Exercise directions:
Each record beneath this line is to be copied exactly.

Dataset content:
..........

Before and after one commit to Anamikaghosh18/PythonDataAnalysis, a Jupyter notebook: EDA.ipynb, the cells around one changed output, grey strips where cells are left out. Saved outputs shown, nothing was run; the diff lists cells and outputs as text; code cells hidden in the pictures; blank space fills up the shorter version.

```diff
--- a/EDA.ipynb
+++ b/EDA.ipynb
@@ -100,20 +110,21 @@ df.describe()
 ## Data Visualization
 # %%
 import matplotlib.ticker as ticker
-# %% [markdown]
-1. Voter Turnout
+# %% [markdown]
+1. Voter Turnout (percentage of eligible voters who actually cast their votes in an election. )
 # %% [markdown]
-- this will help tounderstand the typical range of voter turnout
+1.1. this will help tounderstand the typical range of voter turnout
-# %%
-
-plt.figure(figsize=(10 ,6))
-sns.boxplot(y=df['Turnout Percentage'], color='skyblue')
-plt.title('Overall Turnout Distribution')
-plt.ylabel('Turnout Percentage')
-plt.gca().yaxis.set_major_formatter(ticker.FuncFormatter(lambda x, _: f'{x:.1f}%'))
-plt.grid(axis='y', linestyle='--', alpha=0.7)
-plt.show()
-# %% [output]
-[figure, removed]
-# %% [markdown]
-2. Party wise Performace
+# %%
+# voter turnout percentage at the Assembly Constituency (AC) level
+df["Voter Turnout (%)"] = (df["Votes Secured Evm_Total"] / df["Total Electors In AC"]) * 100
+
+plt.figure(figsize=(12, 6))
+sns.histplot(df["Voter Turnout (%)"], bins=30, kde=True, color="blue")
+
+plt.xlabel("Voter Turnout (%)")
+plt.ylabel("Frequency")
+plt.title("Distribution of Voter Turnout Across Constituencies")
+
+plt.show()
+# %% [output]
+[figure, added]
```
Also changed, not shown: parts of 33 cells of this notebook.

..........

Task result:
Before and after one commit to Anamikaghosh18/PythonDataAnalysis, a Jupyter notebook: EDA.ipynb, the cells around one changed output, grey strips where cells are left out. Saved outputs shown, nothing was run; the diff lists cells and outputs as text; code cells hidden in the pictures; blank space fills up the shorter version.

```diff
--- a/EDA.ipynb
+++ b/EDA.ipynb
@@ -100,20 +110,21 @@ df.describe()
 ## Data Visualization
 # %%
 import matplotlib.ticker as ticker
-# %% [markdown]
-1. Voter Turnout
+# %% [markdown]
+1. Voter Turnout (percentage of eligible voters who actually cast their votes in an election. )
 # %% [markdown]
-- this will help tounderstand the typical range of voter turnout
+1.1. this will help tounderstand the typical range of voter turnout
-# %%
-
-plt.figure(figsize=(10 ,6))
-sns.boxplot(y=df['Turnout Percentage'], color='skyblue')
-plt.title('Overall Turnout Distribution')
-plt.ylabel('Turnout Percentage')
-plt.gca().yaxis.set_major_formatter(ticker.FuncFormatter(lambda x, _: f'{x:.1f}%'))
-plt.grid(axis='y', linestyle='--', alpha=0.7)
-plt.show()
-# %% [output]
-[figure, removed]
-# %% [markdown]
-2. Party wise Performace
+# %%
+# voter turnout percentage at the Assembly Constituency (AC) level
+df["Voter Turnout (%)"] = (df["Votes Secured Evm_Total"] / df["Total Electors In AC"]) * 100
+
+plt.figure(figsize=(12, 6))
+sns.histplot(df["Voter Turnout (%)"], bins=30, kde=True, color="blue")
+
+plt.xlabel("Voter Turnout (%)")
+plt.ylabel("Frequency")
+plt.title("Distribution of Voter Turnout Across Constituencies")
+
+plt.show()
+# %% [output]
+[figure, added]
```
Also changed, not shown: parts of 33 cells of this notebook.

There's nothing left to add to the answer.